A while back I was in a show about the homeless. During the time I was working to finish my pieces, my artist friend Noah Edmundson suggested that I have a dog in the installation and he said he would make an armature for me. Of course I needed a dog. Why hadn't I thought of that? He makes the armature. It's perfect—lying down, legs splayed and head bowed in submission. A real homeless dog. While Noah makes the armature, I watch. We talk about this and that, people we know, what they're doing, what's going in Houston. About art. That kind of stuff. I find that we both have gout and should give up drinking beer. Rats! I love beer and I know Noah loves beer.

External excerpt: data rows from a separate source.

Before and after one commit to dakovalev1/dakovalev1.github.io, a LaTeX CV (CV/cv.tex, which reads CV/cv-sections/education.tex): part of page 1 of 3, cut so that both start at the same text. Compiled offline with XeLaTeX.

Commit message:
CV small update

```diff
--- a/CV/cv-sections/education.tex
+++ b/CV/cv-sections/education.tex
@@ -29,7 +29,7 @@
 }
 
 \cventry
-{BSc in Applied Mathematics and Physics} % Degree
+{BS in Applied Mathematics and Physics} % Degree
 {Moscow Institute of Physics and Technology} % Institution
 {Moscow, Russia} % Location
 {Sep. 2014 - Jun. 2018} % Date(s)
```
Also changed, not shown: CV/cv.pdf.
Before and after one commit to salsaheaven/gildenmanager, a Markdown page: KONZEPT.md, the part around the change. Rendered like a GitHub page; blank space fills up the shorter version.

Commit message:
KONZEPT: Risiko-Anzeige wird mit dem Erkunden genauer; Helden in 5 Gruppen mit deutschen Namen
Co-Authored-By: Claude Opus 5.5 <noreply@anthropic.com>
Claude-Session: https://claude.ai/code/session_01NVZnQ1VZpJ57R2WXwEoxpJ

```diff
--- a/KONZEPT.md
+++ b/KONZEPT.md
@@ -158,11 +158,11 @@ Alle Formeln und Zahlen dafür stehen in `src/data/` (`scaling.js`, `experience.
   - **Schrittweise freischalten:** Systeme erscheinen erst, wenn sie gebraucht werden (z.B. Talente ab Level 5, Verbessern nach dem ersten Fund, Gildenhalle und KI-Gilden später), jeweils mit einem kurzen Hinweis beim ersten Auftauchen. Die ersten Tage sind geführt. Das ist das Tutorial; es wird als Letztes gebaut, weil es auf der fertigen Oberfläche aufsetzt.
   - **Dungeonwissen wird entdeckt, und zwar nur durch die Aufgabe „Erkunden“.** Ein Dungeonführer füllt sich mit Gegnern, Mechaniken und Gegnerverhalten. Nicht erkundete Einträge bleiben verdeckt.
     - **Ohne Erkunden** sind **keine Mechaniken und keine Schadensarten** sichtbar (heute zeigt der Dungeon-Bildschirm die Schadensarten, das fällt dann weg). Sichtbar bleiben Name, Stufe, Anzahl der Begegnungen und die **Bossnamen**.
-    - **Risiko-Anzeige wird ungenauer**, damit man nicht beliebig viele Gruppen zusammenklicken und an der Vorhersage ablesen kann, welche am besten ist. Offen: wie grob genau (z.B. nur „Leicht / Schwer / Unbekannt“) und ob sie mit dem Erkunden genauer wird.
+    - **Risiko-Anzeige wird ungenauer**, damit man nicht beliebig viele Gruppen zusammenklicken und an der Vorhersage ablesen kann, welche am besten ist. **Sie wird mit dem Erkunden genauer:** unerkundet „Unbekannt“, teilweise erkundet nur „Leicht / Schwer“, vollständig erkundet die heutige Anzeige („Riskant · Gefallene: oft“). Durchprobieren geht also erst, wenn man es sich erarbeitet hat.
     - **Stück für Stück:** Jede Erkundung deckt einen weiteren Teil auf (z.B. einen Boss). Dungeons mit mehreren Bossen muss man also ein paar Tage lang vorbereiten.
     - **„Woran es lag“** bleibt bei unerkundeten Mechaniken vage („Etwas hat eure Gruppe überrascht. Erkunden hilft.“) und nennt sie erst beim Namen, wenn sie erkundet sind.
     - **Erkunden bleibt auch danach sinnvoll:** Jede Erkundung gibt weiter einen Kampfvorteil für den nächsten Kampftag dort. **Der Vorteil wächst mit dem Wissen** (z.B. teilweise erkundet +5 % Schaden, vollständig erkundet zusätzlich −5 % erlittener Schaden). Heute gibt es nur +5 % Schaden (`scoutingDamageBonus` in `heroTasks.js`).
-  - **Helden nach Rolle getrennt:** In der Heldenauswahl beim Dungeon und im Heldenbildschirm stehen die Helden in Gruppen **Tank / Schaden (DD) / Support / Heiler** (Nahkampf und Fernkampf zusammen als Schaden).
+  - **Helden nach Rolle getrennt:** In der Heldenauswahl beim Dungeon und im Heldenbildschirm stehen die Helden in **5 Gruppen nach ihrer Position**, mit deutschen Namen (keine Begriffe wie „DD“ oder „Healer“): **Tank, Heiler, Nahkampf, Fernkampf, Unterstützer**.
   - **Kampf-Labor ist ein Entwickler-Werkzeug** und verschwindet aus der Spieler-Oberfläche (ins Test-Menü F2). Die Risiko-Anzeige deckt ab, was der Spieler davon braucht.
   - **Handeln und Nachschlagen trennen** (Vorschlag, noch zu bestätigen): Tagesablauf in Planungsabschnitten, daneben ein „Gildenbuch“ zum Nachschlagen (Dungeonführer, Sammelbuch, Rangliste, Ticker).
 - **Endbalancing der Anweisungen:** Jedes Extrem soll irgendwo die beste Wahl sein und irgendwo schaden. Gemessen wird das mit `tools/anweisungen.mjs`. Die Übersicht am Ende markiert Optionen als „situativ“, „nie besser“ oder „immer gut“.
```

On the way to my studio with the armature, I get lots of steel wool at a hardware store. I'm ready to do the dog. In the meantime, however, I need to finish a huge drawing, 108" x 48" for the show. It's hung with block and tackle and mounted on plywood so I can move it up and down to draw. Back then I was already in my eighties. I was smoking and drinking too much, aging fast. My Alabama sister and I talk every day. I hog the conversation with my whining about my exhaustion and fear that I won't be ready for the show. Sometimes I even cry. My sister comes to Houston to help me with the dog (she loves dogs) and we work together with the steel wool—bundles of steel wool and bundles of splinters in our fingers. She is imaginative and creative. We finish in time!

At the opening I am nervous but swelled with pride. I look at this great dog. People are complimenting me on the dog. I don't mention Noah or my sister and how much they did to make it this perfect. This lapse is not deliberate. It is the result of my ego overplaying itself.

Anyway, here is the great homeless dog.

And here is my apology to Noah and Leigh.

I'm sorry. Love, Mary

Mary Jenewein lives and works in Houston, Texas.